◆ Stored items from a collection
=-=-=
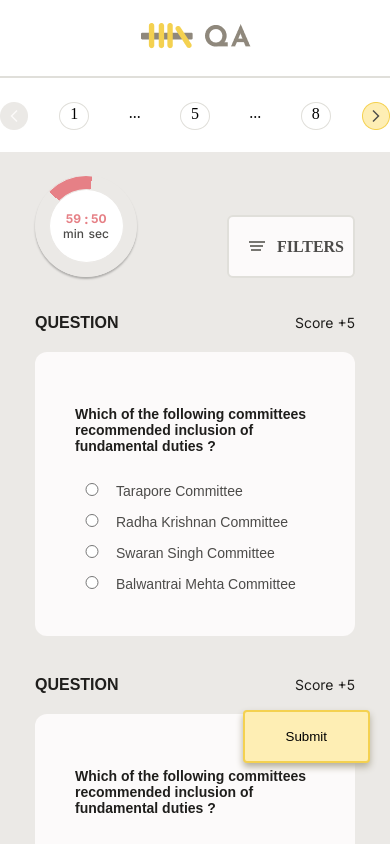
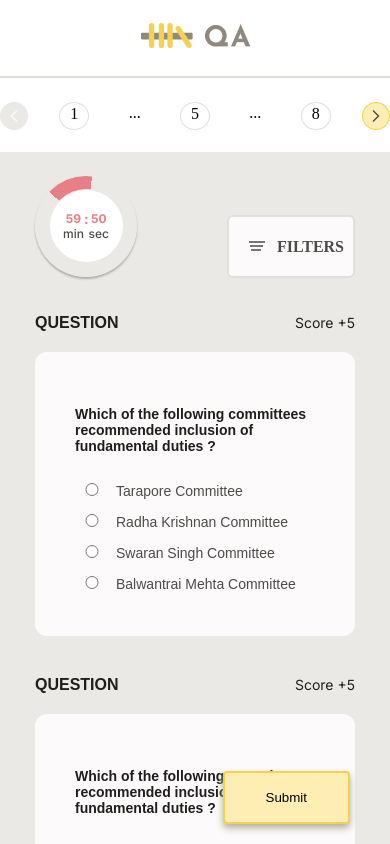
Before and after one commit to archana-singh-1/assignment_platform, a Next.js app: page /questionpenal in a window 390 px wide. Shown: the top 844 px of the page. Built offline with nearby package versions, Linux system fonts and the light colour scheme; a web font is replaced by a local one.

Commit message:
postion change for submit button

```diff
--- a/app/questionpenal/question_panel.css
+++ b/app/questionpenal/question_panel.css
@@ -12,8 +12,7 @@
 .hide{
     display: none;
     position: fixed;
-    top: 710px;
-    right: 20px;
+
 }
 .watch_row{
     margin: auto;
@@ -63,7 +62,7 @@
     .hide{
         display: block;
         position: fixed;
-        top: 710px;
-        right: 20px;
+        bottom: 20px;
+        right: 40px;
     }
 }
```
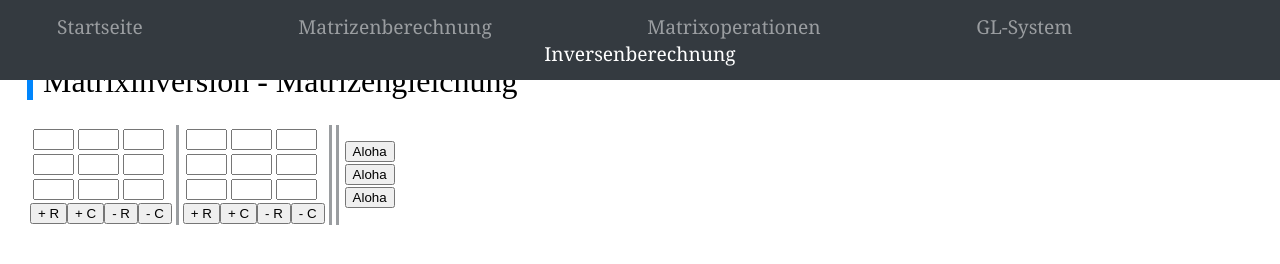
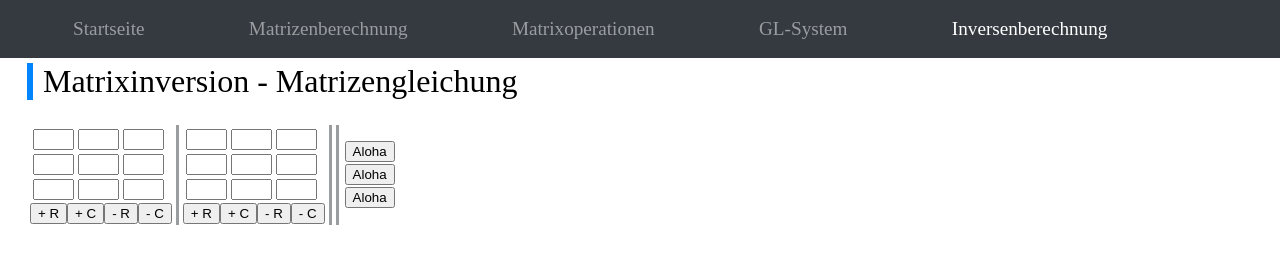
Before and after one commit to finitearth/Gaussian-Elimination-GUI, a plain HTML site: page src/pages/matrixinversion.html in a window 1280 px wide. Drawn offline with Linux system fonts and the light colour scheme.

Commit message:
Restructure navbar.js

```diff
--- a/src/js/navbar.js
+++ b/src/js/navbar.js
@@ -1,104 +1,44 @@
-let style_link = 'style="color: rgb(154, 157, 160); text-decoration: none;"'
-let style_active_link = 'style="color: rgb(255, 255, 255); text-decoration: none;"'
-
-
 window.onload = function(){
-    let page = location.pathname.split("/").slice(-1)
-    document.getElementById('navbar').innerHTML = createHTMLForNavbar(page)
-
+    let page = location.pathname.split("/").slice(-1);
+    document.getElementById('navbar').innerHTML = createHTMLForNavbar(page);
+    if(page == 'index.html'){
+        let page = document.getElementById('startseite')
+        page.style.color = 'white';
+    } else if(page == 'matrizenrechnung.html') {
+        let page = document.getElementById('matrizenrechnung')
+        page.style.color = 'white';
+    } else if(page == 'matrixoperationen.html'){
+        let page = document.getElementById('matrixoperationen')
+        page.style.color = 'white';
+    } else if(page == 'gleichungssystem.html'){
+        let page = document.getElementById('gleichungssystem')
+        page.style.color = 'white';
+    } else if(page == 'matrixinversion.html'){
+        let page = document.getElementById('matrixinversion')
+        page.style.color = 'white';
+    }
 };
 
-
 function createHTMLForNavbar(page){
-    let html = '<div class="nav" style="position: fixed; \
-                                        box-sizing: border-box; \
-                                        top: 0;  \
-                                        left: 0;  \
-                                        width: 100%;  \
-                                        text-align: justify;  \
-                                        background-color: rgb(52, 58, 64); \
-                                        font-family: Georgia, Times, serif; \
-                                        font-size: larger;"> \
-                    <nav style="padding: 1%;"> \
-                        <ul class="nav_links" style="list-style-type:none; margin: 0; padding: 0; width: 100%; text-align: center; justify-content: space-between;">  \
-                            <li style="display: inline; padding-inline-end: 12%;">'
-
+    var index_prefix;
+    var page_prefix;
     if(page == 'index.html'){
-        html = html + '<a id="startseite" href="index.html"' + style_active_link + ' >Startseite</a> \
-                    </li> \
-                    <li style="display: inline; padding-inline-end: 12%;">\
-                        <a id="matirzenrechnung" href="pages/matrizenrechnung.html"' + style_link + '>Matrizenberechnung</a> \
-                    </li> \
-                    <li style="display: inline; padding-inline-end: 12%;"> \
-                        <a id="matrixoperationen" href="pages/matrixoperationen.html"' + style_link + '>Matrixoperationen</a> \
-                    </li> \
-                    <li style="display: inline; padding-inline-end: 12%;"> \
-                        <a id="gleichungssystem" href="pages/gleichungssystem.html"' + style_link + '>GL-System</a> \
-                    </li> \
-                    <li style="display: inline;"> \
-                        <a id="matrixinversion" href="pages/matrixinversion.html"' + style_link + '>Inversenberechnung</a>'
-    } else if(page == 'matrizenrechnung.html') {
-        html = html + '<a id="startseite" href="../index.html"' + style_link + ' >Startseite</a> \
-                    </li> \
-                    <li style="display: inline; padding-inline-end: 12%;">\
-                        <a id="matirzenrechnung" href="matrizenrechnung.html"' + style_active_link + '>Matrizenberechnung</a> \
-                    </li> \
-                    <li style="display: inline; padding-inline-end: 12%;"> \
-                        <a id="matrixoperationen" href="matrixoperationen.html"' + style_link + '>Matrixoperationen</a> \
-                    </li> \
-                    <li style="display: inline; padding-inline-end: 12%;"> \
-                        <a id="gleichungssystem" href="gleichungssystem.html"' + style_link + '>GL-System</a> \
-                    </li> \
-                    <li style="display: inline;"> \
-                        <a id="matrixinversion" href="matrixinversion.html"' + style_link + '>Inversenberechnung</a>'
-    } else if(page == 'matrixoperationen.html'){
-        html = html + '<a id="startseite" href="../index.html"' + style_link + ' >Startseite</a> \
-                    </li> \
-                    <li style="display: inline; padding-inline-end: 12%;">\
-                        <a id="matirzenrechnung" href="matrizenrechnung.html"' + style_link + '>Matrizenberechnung</a> \
-                    </li> \
-                    <li style="display: inline; padding-inline-end: 12%;"> \
-                        <a id="matrixoperationen" href="matrixoperationen.html"' + style_active_link + '>Matrixoperationen</a> \
-                    </li> \
-                    <li style="display: inline; padding-inline-end: 12%;"> \
-                        <a id="gleichungssystem" href="gleichungssystem.html"' + style_link + '>GL-System</a> \
-                    </li> \
-                    <li style="display: inline;"> \
-                        <a id="matrixinversion" href="matrixinversion.html"' + style_link + '>Inversenberechnung</a>'
-    } else if(page == 'gleichungssystem.html'){
-        html = html + '<a id="startseite" href="../index.html"' + style_link + ' >Startseite</a> \
-                    </li> \
-                    <li style="display: inline; padding-inline-end: 12%;">\
-                        <a id="matirzenrechnung" href="matrizenrechnung.html"' + style_link + '>Matrizenberechnung</a> \
-                    </li> \
-                    <li style="display: inline; padding-inline-end: 12%;"> \
-                        <a id="matrixoperationen" href="matrixoperationen.html"' + style_link + '>Matrixoperationen</a> \
-                    </li> \
-                    <li style="display: inline; padding-inline-end: 12%;"> \
-                        <a id="gleichungssystem" href="gleichungssystem.html"' + style_active_link + '>GL-System</a> \
-                    </li> \
-                    <li style="display: inline;"> \
-                        <a id="matrixinversion" href="matrixinversion.html"' + style_link + '>Inversenberechnung</a>'
-    } else if(page == 'matrixinversion.html'){
-        html = html + '<a id="startseite" href="../index.html"' + style_link + ' >Startseite</a> \
-                    </li> \
-                    <li style="display: inline; padding-inline-end: 12%;">\
-                        <a id="matirzenrechnung" href="matrizenrechnung.html"' + style_link + '>Matrizenberechnung</a> \
-                    </li> \
-                    <li style="display: inline; padding-inline-end: 12%;"> \
-                        <a id="matrixoperationen" href="matrixoperationen.html"' + style_link + '>Matrixoperationen</a> \
-                    </li> \
-                    <li style="display: inline; padding-inline-end: 12%;"> \
-                        <a id="gleichungssystem" href="gleichungssystem.html"' + style_link + '>GL-System</a> \
-                    </li> \
-                    <li style="display: inline;"> \
-                        <a id="matrixinversion" href="matrixinversion.html"' + style_active_link + '>Inversenberechnung</a>'
+        index_prefix = '';
+        page_prefix = 'pages/';
+    } else {
+        index_prefix = '../';
+        page_prefix = '';
     }
 
-    html = html + '</li> \
-                </ul> \
-            </nav> \
-        </div>'
+    let html = `<div class="nav">\
+                 <ul class="nav-list"> \
+                  <li class="nav-element"><a class="nav-link" id="startseite" href="${index_prefix}index.html">Startseite</a></li> \
+                  <li class="nav-element"><a class="nav-link" id="matrizenrechnung" href="${page_prefix}matrizenrechnung.html">Matrizenberechnung</a></li> \
+                  <li class="nav-element"><a class="nav-link" id="matrixoperationen" href="${page_prefix}matrixoperationen.html">Matrixoperationen</a></li> \
+                  <li class="nav-element"><a class="nav-link" id="gleichungssystem" href="${page_prefix}gleichungssystem.html">GL-System</a></li> \
+                  <li class="nav-element"><a class="nav-link" id="matrixinversion" href="${page_prefix}matrixinversion.html">Inversenberechnung</a></li> \
+                 </ul> \
+                </div>`;
 
     return html
 }
--- a/src/style/style.css
+++ b/src/style/style.css
@@ -27,6 +27,46 @@ a{
 
 .logo-img{
     float: right;
+}
+
+
+.nav{
+    position: fixed;
+    box-sizing: border-box;
+    top: 0;
+    left: 0;
+    width: 100%;
+    text-align: justify;
+    background-color: rgb(52, 58, 64);
+    /* font-family: Georgia, Times, serif; */
+    font-size: larger;
+    padding: 18px;
+}
+
+
+.nav-list{
+    list-style-type: none;
+    margin: 0;
+    padding: 0;
+    width: 100%;
+    text-align: center;
+    justify-content: space-between;
+}
+
+
+.nav-element{
+    display: inline;
+    padding-inline-end: 8%;
+}
+
+
+.nav-link{
+    color: rgb(154, 157, 160);
+}
+
+
+.nav-link.active{
+    color: rgb(255, 255, 255);
 }
 
 
```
=-=-=
◆ Your assignment
Scan the entries and show every line in which the word "content" is found.

◆ Response
-                        <ul class="nav_links" style="list-style-type:none; margin: 0; padding: 0; width: 100%; text-align: center; justify-content: space-between;">  \
+    justify-content: space-between;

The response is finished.